The CEO of HIQA, Phelim Quinn, and the Ombudsman Peter Tyndall, have signed an updated memorandum of understanding (MOU) to further cooperation between both organisations.
The aim of the agreement is to facilitate the exchange of relevant information on health and social care services between HIQA and the Ombudsman to ensure that members of the public are treated fairly and safely when accessing health and social care services.
HIQA CEO Phelim Quinn commented: “HIQA has a broad and growing remit; however, in everything we do, we strive to put the needs, voices, rights and protection of people who use health and social care services at the centre of our work. We want to ensure that members of the public receive safe and high-quality care, and that the potential for risk or harm is minimised.
“All information received by HIQA is used to inform our monitoring activity. Where we have concerns relating to the safety of residents or the quality of care that they are receiving, service providers are required to take immediate action. This agreement promotes cooperation between the Ombudsman and HIQA and provides an additional safeguard for members of the public.”
Ombudsman Peter Tyndall added: “HIQA inspects health and social care services. My Office deals with individual complaints from health service users. By working together we make sure that there is no wrong door for people bringing concerns and help to deliver better and safer healthcare for all.”

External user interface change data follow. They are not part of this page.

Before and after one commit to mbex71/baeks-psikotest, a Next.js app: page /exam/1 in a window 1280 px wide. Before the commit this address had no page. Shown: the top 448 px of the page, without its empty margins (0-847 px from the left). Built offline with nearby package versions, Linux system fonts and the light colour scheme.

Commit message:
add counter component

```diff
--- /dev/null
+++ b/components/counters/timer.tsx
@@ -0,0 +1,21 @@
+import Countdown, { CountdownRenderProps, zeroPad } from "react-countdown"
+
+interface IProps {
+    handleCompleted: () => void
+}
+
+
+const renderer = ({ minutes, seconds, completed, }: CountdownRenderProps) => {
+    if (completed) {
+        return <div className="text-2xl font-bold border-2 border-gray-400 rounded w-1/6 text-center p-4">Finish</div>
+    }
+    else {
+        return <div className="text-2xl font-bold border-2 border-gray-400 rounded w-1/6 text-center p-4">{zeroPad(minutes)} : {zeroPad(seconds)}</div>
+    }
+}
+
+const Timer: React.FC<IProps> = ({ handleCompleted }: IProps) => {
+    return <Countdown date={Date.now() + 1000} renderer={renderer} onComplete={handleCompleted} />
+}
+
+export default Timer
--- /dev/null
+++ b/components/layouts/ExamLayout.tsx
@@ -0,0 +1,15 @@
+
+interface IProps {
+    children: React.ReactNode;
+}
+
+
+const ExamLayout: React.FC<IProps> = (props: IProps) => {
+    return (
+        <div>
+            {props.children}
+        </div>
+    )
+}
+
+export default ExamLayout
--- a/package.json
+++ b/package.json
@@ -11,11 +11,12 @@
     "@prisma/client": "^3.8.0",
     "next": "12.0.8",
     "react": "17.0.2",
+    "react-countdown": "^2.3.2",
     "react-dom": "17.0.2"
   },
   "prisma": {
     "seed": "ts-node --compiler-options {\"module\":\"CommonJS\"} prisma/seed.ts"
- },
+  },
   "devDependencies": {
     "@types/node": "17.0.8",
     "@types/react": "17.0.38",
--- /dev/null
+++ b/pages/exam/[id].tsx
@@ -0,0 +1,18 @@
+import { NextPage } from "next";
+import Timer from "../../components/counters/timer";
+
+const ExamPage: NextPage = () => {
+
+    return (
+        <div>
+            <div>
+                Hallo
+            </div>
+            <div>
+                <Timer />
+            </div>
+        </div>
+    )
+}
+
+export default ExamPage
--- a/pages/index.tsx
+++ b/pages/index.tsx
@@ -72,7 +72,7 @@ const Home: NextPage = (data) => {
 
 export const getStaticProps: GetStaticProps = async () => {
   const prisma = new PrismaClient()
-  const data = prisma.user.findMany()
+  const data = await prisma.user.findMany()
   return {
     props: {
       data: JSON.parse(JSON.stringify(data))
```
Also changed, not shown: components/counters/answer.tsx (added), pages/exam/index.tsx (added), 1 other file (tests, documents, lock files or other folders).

The full text of the MoU is available at www.hiqa.ie and www.ombudsman.ie.
For further information please contact:
Marty Whelan, Head of Communications and Stakeholder Engagement
(01) 8147480 or 086 2447623
Dave Nutley, Head of Communications
Office of the Ombudsman
(01) 6395617 or 086 0231420
Notes to the editor
HIQA is an independent statutory authority established to promote safety and quality in the provision of health and social care services for the benefit of the health and welfare of the public. HIQA’s mandate to date extends across a wide range of public, private and voluntary sector services.
The Office of the Ombudsman examines and or investigates complaints against most organisations that deliver public services, including hospitals and social care services. Bodies providing health or personal social services for or with the assistance of the HSE under Sections 38 and 39 of the Health Act 2004 are also within Ombudsman's remit.